Why do you do it?
I have to. There are stories that might not be told if I didn’t.
I gain pleasure from connecting with other artists or communities to research and create work. Most recently I have been researching two projects which have led me to connect with people from two communities opening up whole new worlds to me. For AlieNation I interviewed a range of Australians who claim to have been abducted by aliens. For my Furry project I interviewed people in Canada and the USA who identify closely with animals and adopt a persona [or fursona] of an animal and identify as part of furry community.
Production shot for Griffin and atyp’s 2011 production of Silent Disco, by Lachlan Philpott. Photo by Brett Boardman.
What are you most looking forward to, and what are you hoping to achieve during your year as a Griffin Studio artist?
My first professional production was Silent Disco produced by Griffin/atyp and Hothouse in 2011 and it changed my life. I want to make a contribution to Griffin because I strongly believe in the company’s pivotal role in the ecology of our culture. I want to support Lee’s vision to make exciting Australian theatre that connects to a wide audience and helps them to make sense of the society in which they live.

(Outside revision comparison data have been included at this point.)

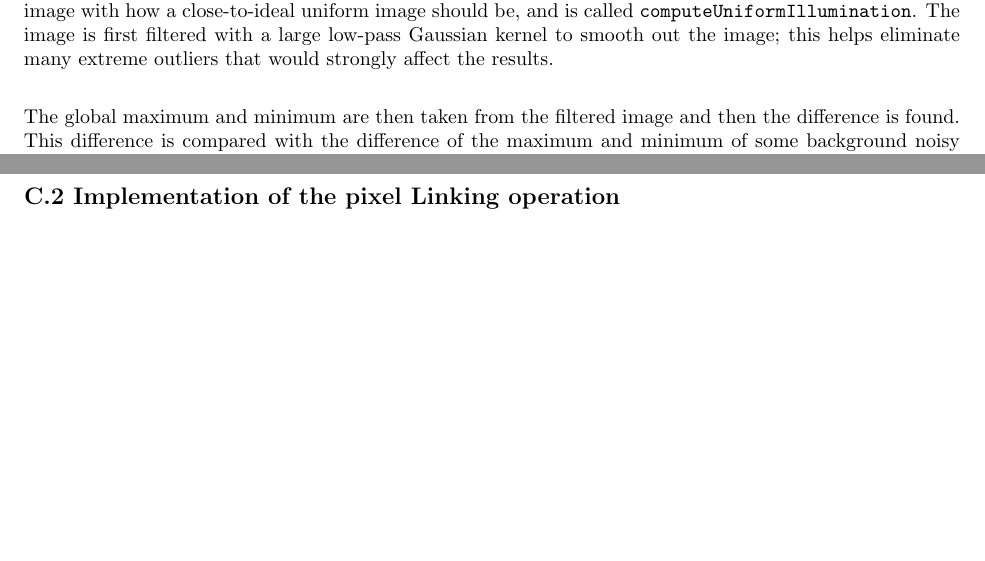
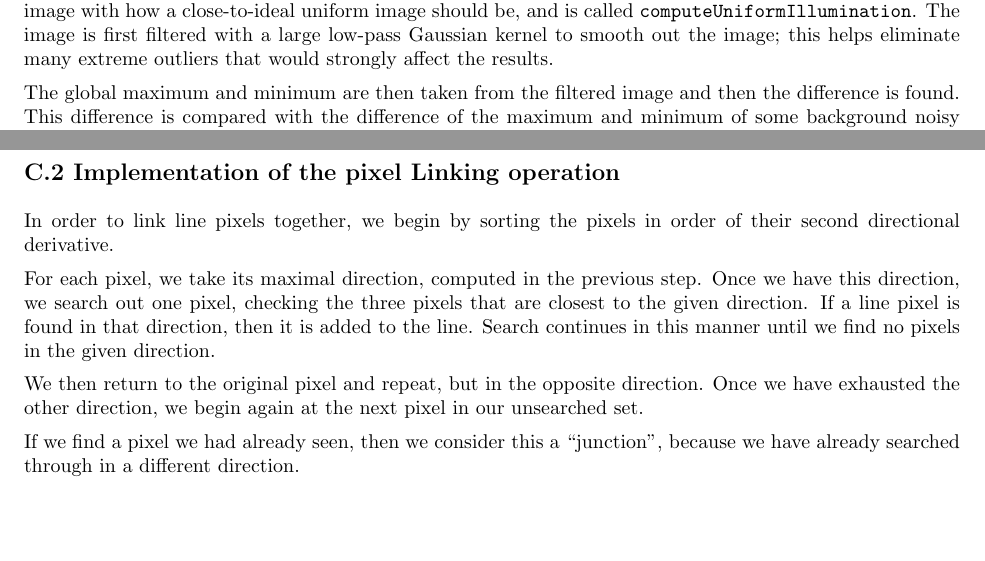
Before and after one commit to daiqizhu/18795-projects, a LaTeX document (Project 3/report/Project3.tex): two parts of pages 1 and 5 of 6, joined at a grey line, cut so that both start at the same text. Compiled offline with pdfLaTeX.

Commit message:
Report text for section C2

```diff
--- a/Project 3/report/Project3.tex
+++ b/Project 3/report/Project3.tex
@@ -118,7 +118,7 @@ To analyze the spatial dependency of the noise, we plotted the mean of noise ove
 
 \subsection*{B.3 Characterizing illumination uniformity}
 
-The method we used to characterize uniformity of illumination was essentially to compare the extrema of the image with how a close-to-ideal uniform image should be, and is called \texttt{computeUniformIllumination}. The image is first filtered with a large low-pass Gaussian kernel to smooth out the image; this helps eliminate many extreme outliers that would strongly affect the results.\\
+The method we used to characterize uniformity of illumination was essentially to compare the extrema of the image with how a close-to-ideal uniform image should be, and is called \texttt{computeUniformIllumination}. The image is first filtered with a large low-pass Gaussian kernel to smooth out the image; this helps eliminate many extreme outliers that would strongly affect the results.
 
 The global maximum and minimum are then taken from the filtered image and then the difference is found. This difference is compared with the difference of the maximum and minimum of some background noisy image; this is because a background image is an image with close-to-ideal uniformity of illumination, so it is appropriate to compare the two differences. The comparison was selected arbitrarily, and divides the image's extrema difference with the given noise image's extrema difference. The lower and closer to 0 the quotient is, the more uniform the image's illumination is.
 
@@ -219,6 +219,13 @@ x^* = -\frac{r'}{r''}
 \pagebreak
 \subsection*{C.2 Implementation of the pixel Linking operation}
 
+In order to link line pixels together, we begin by sorting the pixels in order of their second directional derivative.
+
+For each pixel, we take its maximal direction, computed in the previous step. Once we have this direction, we search out one pixel, checking the three pixels that are closest to the given direction. If a line pixel is found in that direction, then it is added to the line. Search continues in this manner until we find no pixels in the given direction.
+
+We then return to the original pixel and repeat, but in the opposite direction. Once we have exhausted the other direction, we begin again at the next pixel in our unsearched set.
+
+If we find a pixel we had already seen, then we consider this a ``junction'', because we have already searched through in a different direction.
 
 
 \pagebreak
```
Also changed, not shown: Project 3/report/Project3.tex (2 more changed lines).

Personally, I never want people to know what to expect from me as an artist. If they can predict what I will do it might be time to try making pastries or body bags. So I hope the Studio can challenge me. My passion is strong and so is the fire in my gut. I seek opportunities for inspiring exchange with other artists, new collaboration and ways for me to keep my own work and perspective on the theatre fresh and fluid.
Without trying to sound too tragic, I am looking to belong somewhere for a while. Since my dog died, I spend way too much time talking to myself at home. I want to get dressed up and go somewhere on the train. I want to bake some muffins to bring in and eat and be a part of conversation about theatre or sneakers or last night’s disastrous date. I’m looking for interaction and the stimulation that comes from speaking and listening to others and working with them in many different ways.
Lachlan Philpott, January 2014